## [Problem requirements]
Your result will be the set of lines with "France", copied from the material below.

◇ ◇ ◇ ◇

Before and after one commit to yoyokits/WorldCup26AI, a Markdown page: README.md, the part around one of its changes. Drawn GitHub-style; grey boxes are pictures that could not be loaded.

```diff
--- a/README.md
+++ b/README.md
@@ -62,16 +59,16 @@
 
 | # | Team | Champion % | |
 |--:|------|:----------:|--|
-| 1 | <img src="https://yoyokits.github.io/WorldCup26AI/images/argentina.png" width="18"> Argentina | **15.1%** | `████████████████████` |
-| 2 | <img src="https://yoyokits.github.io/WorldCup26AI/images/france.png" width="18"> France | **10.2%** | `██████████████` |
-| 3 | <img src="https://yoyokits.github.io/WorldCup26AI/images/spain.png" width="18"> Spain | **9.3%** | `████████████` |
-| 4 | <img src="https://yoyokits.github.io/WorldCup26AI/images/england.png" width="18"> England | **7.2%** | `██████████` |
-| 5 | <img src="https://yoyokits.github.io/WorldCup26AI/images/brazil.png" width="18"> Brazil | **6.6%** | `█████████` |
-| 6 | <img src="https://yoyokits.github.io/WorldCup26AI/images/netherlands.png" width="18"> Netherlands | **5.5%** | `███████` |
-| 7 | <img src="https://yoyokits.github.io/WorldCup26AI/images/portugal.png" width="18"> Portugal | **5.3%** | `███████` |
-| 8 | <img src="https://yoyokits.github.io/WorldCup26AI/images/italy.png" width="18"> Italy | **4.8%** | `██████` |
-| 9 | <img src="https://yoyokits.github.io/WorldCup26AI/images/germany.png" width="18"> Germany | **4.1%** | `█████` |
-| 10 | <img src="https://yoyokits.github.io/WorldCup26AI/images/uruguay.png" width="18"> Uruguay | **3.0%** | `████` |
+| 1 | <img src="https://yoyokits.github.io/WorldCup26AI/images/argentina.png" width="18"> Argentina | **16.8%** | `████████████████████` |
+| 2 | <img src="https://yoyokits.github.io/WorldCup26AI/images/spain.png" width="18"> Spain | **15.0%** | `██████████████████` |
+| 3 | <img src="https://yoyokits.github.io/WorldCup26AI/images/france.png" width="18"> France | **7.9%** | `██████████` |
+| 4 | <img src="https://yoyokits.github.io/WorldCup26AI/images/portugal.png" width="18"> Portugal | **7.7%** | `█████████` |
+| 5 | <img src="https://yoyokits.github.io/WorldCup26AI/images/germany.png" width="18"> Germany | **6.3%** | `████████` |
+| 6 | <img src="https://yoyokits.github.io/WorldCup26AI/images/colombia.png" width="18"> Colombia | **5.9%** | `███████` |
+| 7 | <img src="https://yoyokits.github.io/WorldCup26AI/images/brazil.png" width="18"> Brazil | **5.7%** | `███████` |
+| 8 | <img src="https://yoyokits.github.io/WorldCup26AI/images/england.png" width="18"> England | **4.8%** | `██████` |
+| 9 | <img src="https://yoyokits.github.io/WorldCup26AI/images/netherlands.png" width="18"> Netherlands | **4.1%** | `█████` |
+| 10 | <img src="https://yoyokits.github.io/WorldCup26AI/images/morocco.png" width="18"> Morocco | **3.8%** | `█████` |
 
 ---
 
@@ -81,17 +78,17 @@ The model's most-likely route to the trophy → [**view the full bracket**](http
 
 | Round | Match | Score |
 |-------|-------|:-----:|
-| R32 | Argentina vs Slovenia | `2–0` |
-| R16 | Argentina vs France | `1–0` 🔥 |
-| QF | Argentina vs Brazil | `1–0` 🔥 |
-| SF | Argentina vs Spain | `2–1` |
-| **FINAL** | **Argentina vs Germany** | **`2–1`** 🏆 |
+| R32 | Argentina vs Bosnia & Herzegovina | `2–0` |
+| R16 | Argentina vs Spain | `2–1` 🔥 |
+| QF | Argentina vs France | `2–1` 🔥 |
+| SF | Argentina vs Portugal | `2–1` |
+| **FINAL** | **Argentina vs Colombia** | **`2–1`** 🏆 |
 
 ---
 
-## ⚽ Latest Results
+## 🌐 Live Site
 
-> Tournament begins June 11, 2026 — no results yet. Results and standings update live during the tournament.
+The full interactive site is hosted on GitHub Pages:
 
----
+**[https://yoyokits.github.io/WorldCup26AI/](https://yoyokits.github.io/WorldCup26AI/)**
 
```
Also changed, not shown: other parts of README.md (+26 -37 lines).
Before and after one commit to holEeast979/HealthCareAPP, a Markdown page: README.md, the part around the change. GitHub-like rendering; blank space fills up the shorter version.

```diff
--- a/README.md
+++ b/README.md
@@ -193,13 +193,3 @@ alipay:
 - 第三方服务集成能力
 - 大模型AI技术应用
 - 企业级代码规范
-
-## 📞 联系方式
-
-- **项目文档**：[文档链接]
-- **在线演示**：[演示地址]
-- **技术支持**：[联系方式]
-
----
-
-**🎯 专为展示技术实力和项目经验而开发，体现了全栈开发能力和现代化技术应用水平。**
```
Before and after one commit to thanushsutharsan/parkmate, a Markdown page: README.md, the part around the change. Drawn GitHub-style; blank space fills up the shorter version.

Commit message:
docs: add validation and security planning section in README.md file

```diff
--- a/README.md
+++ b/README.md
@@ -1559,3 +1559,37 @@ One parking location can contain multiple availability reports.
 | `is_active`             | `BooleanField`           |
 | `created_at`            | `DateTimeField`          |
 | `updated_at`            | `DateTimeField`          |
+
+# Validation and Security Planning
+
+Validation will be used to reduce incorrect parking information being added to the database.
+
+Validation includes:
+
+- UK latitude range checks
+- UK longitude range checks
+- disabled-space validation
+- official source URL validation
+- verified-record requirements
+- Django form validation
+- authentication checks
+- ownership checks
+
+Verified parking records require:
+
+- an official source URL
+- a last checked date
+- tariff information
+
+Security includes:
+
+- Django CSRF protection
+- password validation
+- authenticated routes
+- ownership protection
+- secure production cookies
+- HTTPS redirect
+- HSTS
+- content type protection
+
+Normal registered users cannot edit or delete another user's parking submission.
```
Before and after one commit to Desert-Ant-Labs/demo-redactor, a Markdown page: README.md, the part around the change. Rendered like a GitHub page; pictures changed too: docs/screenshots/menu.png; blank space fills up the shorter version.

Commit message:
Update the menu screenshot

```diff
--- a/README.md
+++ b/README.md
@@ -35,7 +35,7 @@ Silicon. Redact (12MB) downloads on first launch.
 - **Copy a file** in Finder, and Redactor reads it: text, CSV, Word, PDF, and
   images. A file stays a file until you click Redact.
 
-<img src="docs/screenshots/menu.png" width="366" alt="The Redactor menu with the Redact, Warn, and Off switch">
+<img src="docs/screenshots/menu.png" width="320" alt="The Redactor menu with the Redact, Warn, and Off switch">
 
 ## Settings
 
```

◇ ◇ ◇ ◇

## [Response area]
-| 2 | <img src="https://yoyokits.github.io/WorldCup26AI/images/france.png" width="18"> France | **10.2%** | `██████████████` |
+| 3 | <img src="https://yoyokits.github.io/WorldCup26AI/images/france.png" width="18"> France | **7.9%** | `██████████` |
-| R16 | Argentina vs France | `1–0` 🔥 |
+| QF | Argentina vs France | `2–1` 🔥 |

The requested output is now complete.